**DIRECTIONS**
Please report every line in the entries that contains the string "Astronomy".

THE DATA Start Marker

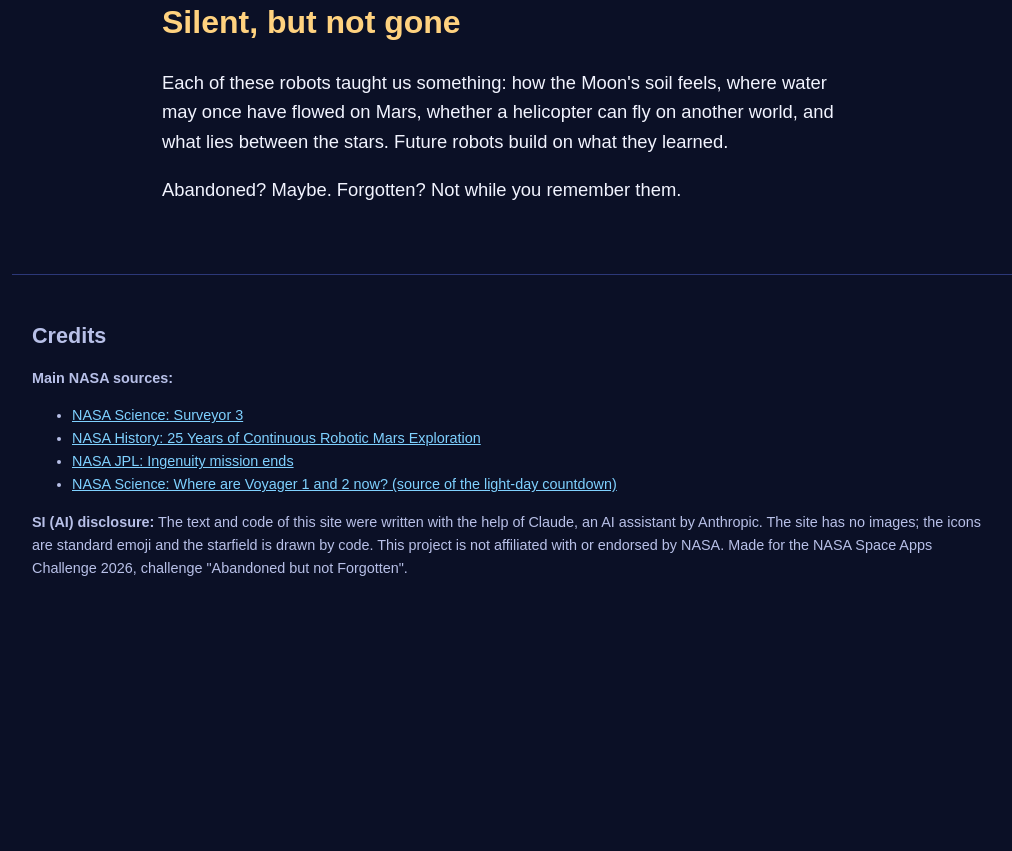
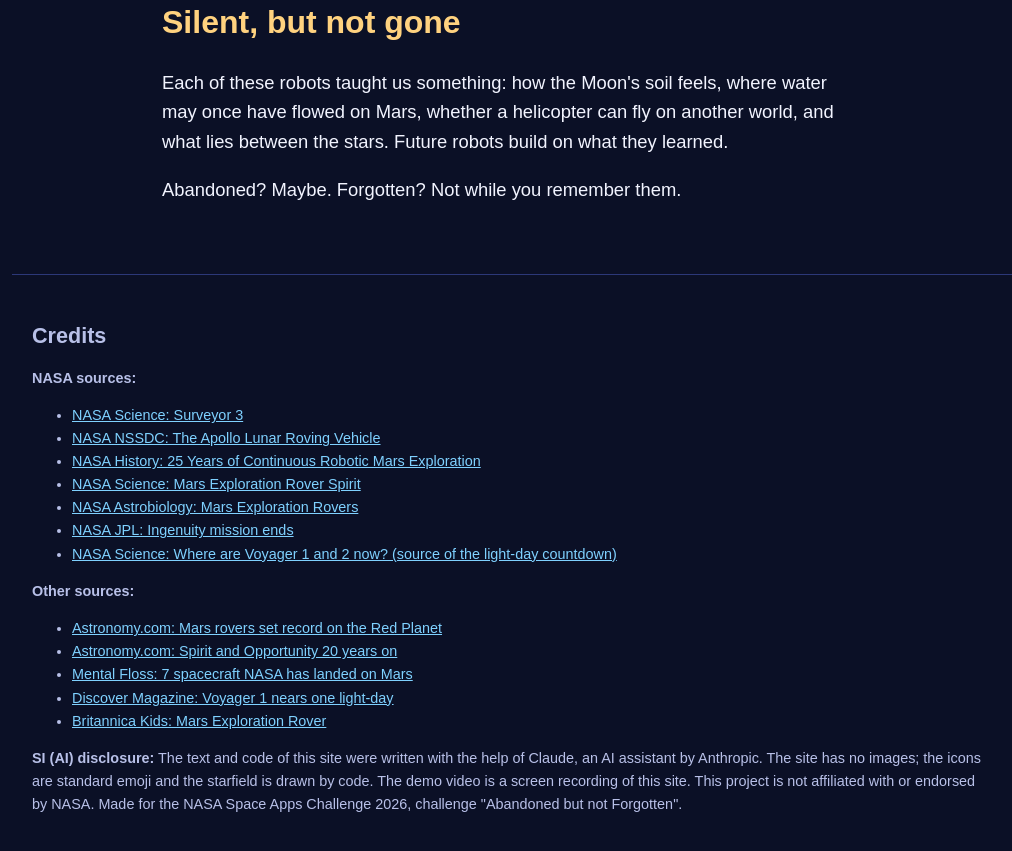
Before and after one commit to fatimaashahzad/abandoned-not-forgotten, a plain HTML site: page index.html in a window 1280 px wide. Shown: the part 5652-6503 px from the top of the page, without its empty margins (128-1140 px from the left). Before the commit the page ends 6276 px from the top, so only its background shows below. Drawn offline with Linux system fonts and the light colour scheme.

Commit message:
Update credits

```diff
--- a/index.html
+++ b/index.html
@@ -76,16 +76,27 @@
     </section>
   </main>
 
-  <footer>
+    <footer>
     <h2>Credits</h2>
-    <p><strong>Main NASA sources:</strong></p>
+    <p><strong>NASA sources:</strong></p>
     <ul>
       <li><a href="https://science.nasa.gov/surveyor-3">NASA Science: Surveyor 3</a></li>
+      <li><a href="https://nssdc.gsfc.nasa.gov/planetary/lunar/apollo_lrv.html">NASA NSSDC: The Apollo Lunar Roving Vehicle</a></li>
       <li><a href="https://www.nasa.gov/history/25-years-of-continuous-robotic-mars-exploration-from-pathfinder-to-perseverance">NASA History: 25 Years of Continuous Robotic Mars Exploration</a></li>
+      <li><a href="https://science.nasa.gov/mission/mer-spirit">NASA Science: Mars Exploration Rover Spirit</a></li>
+      <li><a href="https://astrobiology.nasa.gov/missions/mer/">NASA Astrobiology: Mars Exploration Rovers</a></li>
       <li><a href="https://www.jpl.nasa.gov/news/after-three-years-on-mars-nasas-ingenuity-helicopter-mission-ends/">NASA JPL: Ingenuity mission ends</a></li>
       <li><a href="https://science.nasa.gov/mission/voyager/where-are-voyager-1-and-voyager-2-now/">NASA Science: Where are Voyager 1 and 2 now? (source of the light-day countdown)</a></li>
     </ul>
-    <p><strong>SI (AI) disclosure:</strong> The text and code of this site were written with the help of Claude, an AI assistant by Anthropic. The site has no images; the icons are standard emoji and the starfield is drawn by code. This project is not affiliated with or endorsed by NASA. Made for the NASA Space Apps Challenge 2026, challenge "Abandoned but not Forgotten".</p>
+    <p><strong>Other sources:</strong></p>
+    <ul>
+      <li><a href="https://www.astronomy.com/space-exploration/mars-rovers-set-record-on-the-red-planet/">Astronomy.com: Mars rovers set record on the Red Planet</a></li>
+      <li><a href="https://www.astronomy.com/?p=128949">Astronomy.com: Spirit and Opportunity 20 years on</a></li>
+      <li><a href="https://www.mentalfloss.com/article/83482/7-spacecraft-nasa-has-landed-mars">Mental Floss: 7 spacecraft NASA has landed on Mars</a></li>
+      <li><a href="https://www.discovermagazine.com/as-voyager-1-nears-a-historic-distance-nasa-continues-shutting-down-instruments-49387">Discover Magazine: Voyager 1 nears one light-day</a></li>
+      <li><a href="https://kids.britannica.com/students/article/Mars-Exploration-Rover/443595">Britannica Kids: Mars Exploration Rover</a></li>
+    </ul>
+    <p><strong>SI (AI) disclosure:</strong> The text and code of this site were written with the help of Claude, an AI assistant by Anthropic. The site has no images; the icons are standard emoji and the starfield is drawn by code. The demo video is a screen recording of this site. This project is not affiliated with or endorsed by NASA. Made for the NASA Space Apps Challenge 2026, challenge "Abandoned but not Forgotten".</p>
   </footer>
 
   <script src="data.js"></script>
```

THE DATA End Marker

**RESPONSE BELOW**
+      <li><a href="https://www.astronomy.com/space-exploration/mars-rovers-set-record-on-the-red-planet/">Astronomy.com: Mars rovers set record on the Red Planet</a></li>
+      <li><a href="https://www.astronomy.com/?p=128949">Astronomy.com: Spirit and Opportunity 20 years on</a></li>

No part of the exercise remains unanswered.